|dc.description.abstract||The use of potassium carbonate-bicarbonate buffers as an
alternative to strong acids as CO2 rejecting electrolytes for low
temperature fuel cells has been investigated.
The physical properties which determine the suitability
of buffer electrolytes for fuel cells, conductivity and pu, have
been measured for solutions of K2C03 (a) under N2 and (b) under
CO2 at 1 atmosphere pressure; and the behaviour of fuel cell
electrodes in these electrolytes has also been studied. These
conditions were chosen to represent the best and worst situations
likely to occur with potassium carbonate-bicarbonate electrolytes
in fuel cells.
Conductance measurements have been carried out at 25°C, 40°C,
60°C and 75°C, measurements at low concentrations were carried
out with a conventional conductance cell, those at high concentrations
were carried out with an 'electrodeless' conductance cell.
Concentrations up to saturation have been studied. These experiments
represent the first complete study of such solutions over the full
concentration range and at temperatures other than 25°C.
pH measurements on these solutions were made by use of a
novel method in which e.m.f values of cells containing hydrogen
ion responsive glass electrodes and potassium ion responsive glass
electrodes were determined. These measurements covered the full
concentration range at 25°C, 45°C and 65°C. (Attempts to obtain
reproducible results at 85°C failed.)
Density measurements were made, primarily to interpret
trio conductivity results, by a pyknometric technique over the full
range of concentration at 25°C, 40°C, 60°C and 75°C. The results
obtained for the K2CO3 solutions under N2 are compared and
contrasted with the only available data and the values reported in
this work are shown to be preferable. The results obtained for
solutions under CO2 are not available elsewhere.
The behaviour of fuel cell electrodes showed that
limiting current densities with hydrogen electrodes can be
increased by the use of thinner electrode substrates (a
quantitative analysis of these results is given).
'ohmic free' polarisation is reduced with oxygen electrodes as
the ph of the buffer electrolyte is increased and a quantitative description of the variation at two current densities is given.
1mpirical expressions are given for the variaions of
conductivity and density with concentration. i method of
calculation of the ph values of the solutions under various
conditions of temperature and partial pressure of CO2 is reported
and is shown to agree well with the experimental results. The
sum of this information provides the means to estimate the optimum
conditions for the use of the potassium carbonate—bicarbonate electrolyte in fuel cells.

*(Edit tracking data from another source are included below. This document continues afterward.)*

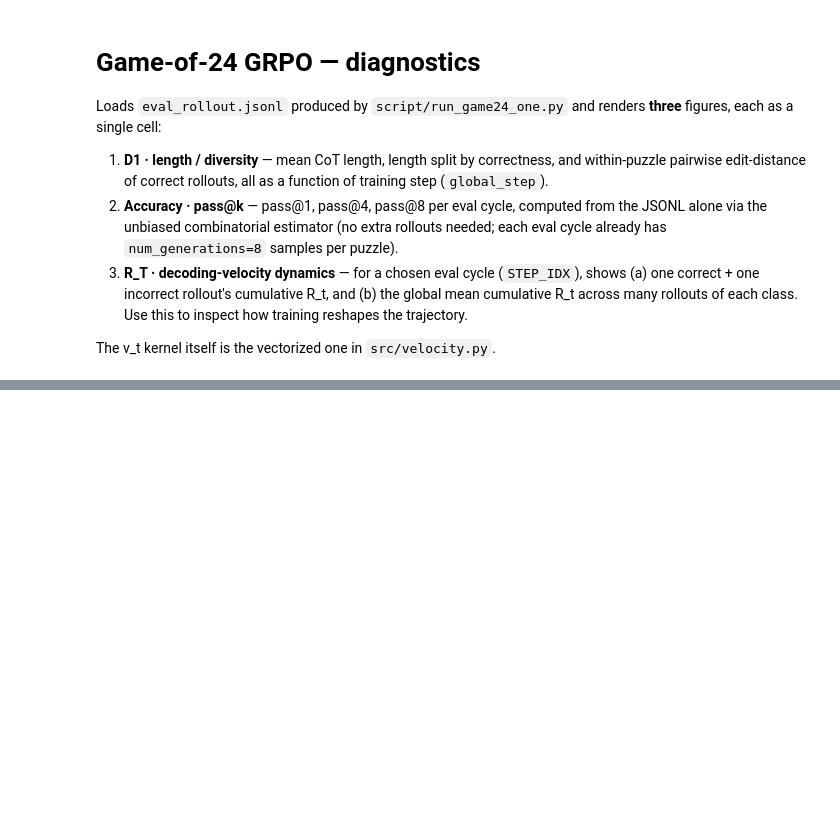
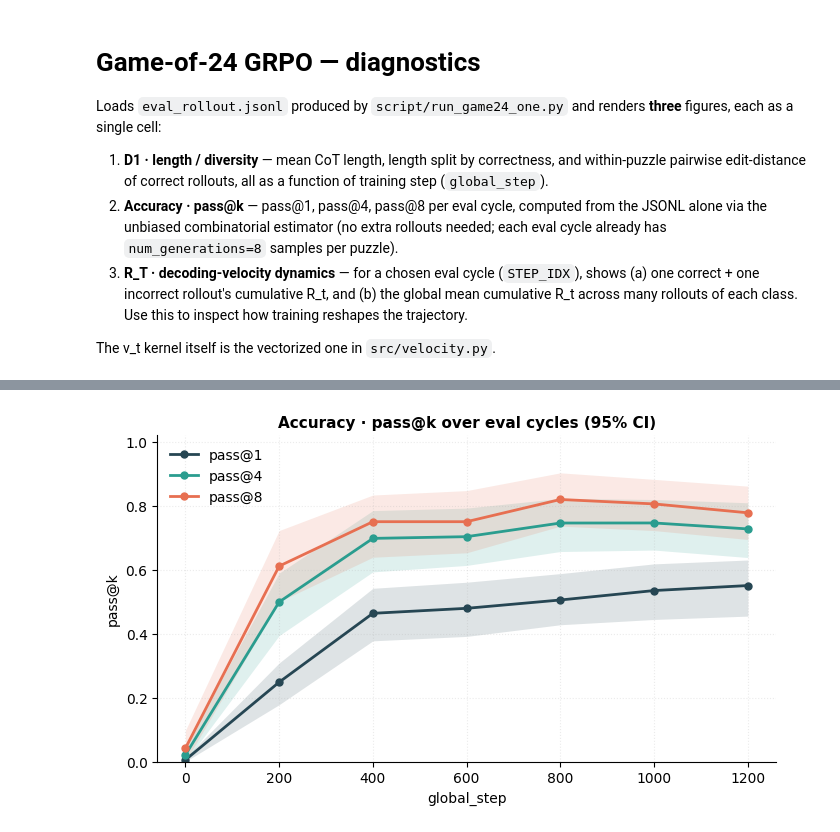
Before and after one commit to fangyuan-ksgk/arl, a Jupyter notebook: game24_figure.ipynb, the cells around one changed output, grey strips where cells are left out. Cells and saved outputs as stored; diff of their text form; code cells hidden in the pictures; blank space fills up the shorter version.

```diff
--- a/game24_figure.ipynb
+++ b/game24_figure.ipynb
@@ -34,7 +34,7 @@ import pandas as pd
 import matplotlib.pyplot as plt
 
 # Point this at the output directory produced by script/run_game24_one.py
-RUN_DIR  = Path("output/game24_sweep/len512/Qwen__Qwen3-0.6B")
+RUN_DIR  = Path("logs/game24_sweep_exp4/len512/Qwen__Qwen3-4B")
 EVAL_LOG = RUN_DIR / "eval_rollout.jsonl"
 assert EVAL_LOG.exists(), f"missing {EVAL_LOG}; run script/run_game24_one.py first"
 
@@ -117,39 +328,76 @@ fig.tight_layout(); plt.show()
 # %%
-"""Figure 2 · pass@1, pass@4, pass@8 per eval cycle.
+"""Figure 2 · pass@1, pass@4, pass@8 over GRPO training (95% bootstrap CI).
 
-Each (eval cycle, puzzle) cell already has `num_generations` rollouts (=8
-by default), so we can compute the unbiased pass@k estimator
+Each (eval cycle, puzzle) cell has `num_generations` rollouts (=8 by
+default). Per-puzzle unbiased estimator:
     pass@k = 1 - C(n-c, k) / C(n, k),  n = #rollouts, c = #correct
-for any k ≤ n, then average over puzzles in the cycle. No extra forward
-passes needed.
+Cycle-level point = mean across puzzles; CI ribbon = 95% bootstrap over
+puzzles (300 resamples). No extra forward passes needed.
 """
 KS = (1, 4, 8)
+
+# --- palette: distinct hues per k ------------------------------------------
+C_K = {1: "#264653", 4: "#2a9d8f", 8: "#e76f51"}
 
 def pass_at_k(c: int, n: int, k: int) -> float:
     if n - c < k:
         return 1.0
     return 1.0 - comb(n - c, k) / comb(n, k)
 
+# --- per-(step, puzzle, k) pass@k ------------------------------------------
 rows = []
 for (gs, key), g in eval_df.groupby(["global_step", "key"]):
     n = len(g); c = int(g.correct.sum())
     for k in KS:
         if k > n:
             continue
         rows.append({"global_step": gs, "key": key, "k": k,
                      "pass": pass_at_k(c, n, k)})
-pak = (pd.DataFrame(rows)
-         .groupby(["global_step", "k"])["pass"].mean()
-         .unstack("k").sort_index())
+pak_long = pd.DataFrame(rows)
 
-fig, ax = plt.subplots(figsize=(6, 4))
-for k in KS:
-    if k not in pak.columns:
-        continue
-    ax.plot(pak.index, pak[k], marker="o", label=f"pass@{k}")
-ax.set(xlabel="global_step", ylabel="pass@k", ylim=(0, 1.02),
-       title="Accuracy · pass@k over eval cycles")
-ax.grid(alpha=0.3); ax.legend()
-fig.tight_layout(); plt.show()
+# --- per-step mean + 95% bootstrap CI over puzzles -------------------------
+def _boot_ci_mean(values, n_boot=300, seed=0):
+    v = np.asarray(values, dtype=float)
+    if len(v) < 2:
+        c = float(v.mean()) if len(v) else float("nan")
+        return c, c
+    rng = np.random.default_rng(seed)
+    boots = np.array([rng.choice(v, size=len(v), replace=True).mean()
+                      for _ in range(n_boot)])
+    return float(np.percentile(boots, 2.5)), float(np.percentile(boots, 97.5))
 
-print(pak.round(3))
+pak_summary = []
+for (step, k), g in pak_long.groupby(["global_step", "k"]):
+    lo, hi = _boot_ci_mean(g["pass"].values)
+    pak_summary.append({"step": step, "k": k,
+                        "val": float(g["pass"].mean()), "lo": lo, "hi": hi})
+pak_df = pd.DataFrame(pak_summary).sort_values(["k", "step"])
+
+# --- plotting ---------------------------------------------------------------
+with plt.rc_context({
+    "axes.spines.top":   False, "axes.spines.right": False,
+    "axes.grid":         True,  "grid.alpha": 0.25, "grid.linestyle": ":",
+    "axes.titleweight":  "bold", "axes.titlesize": 11,
+    "axes.labelsize":    10,    "legend.frameon": False,
+}):
+    fig, ax = plt.subplots(figsize=(7, 4.2))
+    for k in KS:
+        sub = pak_df[pak_df.k == k]
+        if sub.empty:
+            continue
+        c = C_K[k]
+        ax.plot(sub.step, sub.val, color=c, lw=2, marker="o", ms=5,
+                label=f"pass@{k}")
+        ax.fill_between(sub.step, sub.lo, sub.hi,
+                        color=c, alpha=0.15, linewidth=0)
+    ax.set(xlabel="global_step", ylabel="pass@k", ylim=(0, 1.02),
+           title="Accuracy · pass@k over eval cycles (95% CI)")
+    ax.legend(loc="best")
+    fig.tight_layout()
+    plt.show()
+
+print((pak_df.pivot(index="step", columns="k", values="val")
+             .round(3)
+             .rename_axis(index="global_step")))
+# %% [output]
+[figure, added]
```
Also changed, not shown: parts of 8 cells of this notebook, 2 other files.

New values of limiting conductivity and apparent molal volume have been obtained for the species K2CO3, KHCO3 and CO2
(for C02 limiting apparent molal volume only) in aqueous solution from the analysis of the results at low concentrations.||en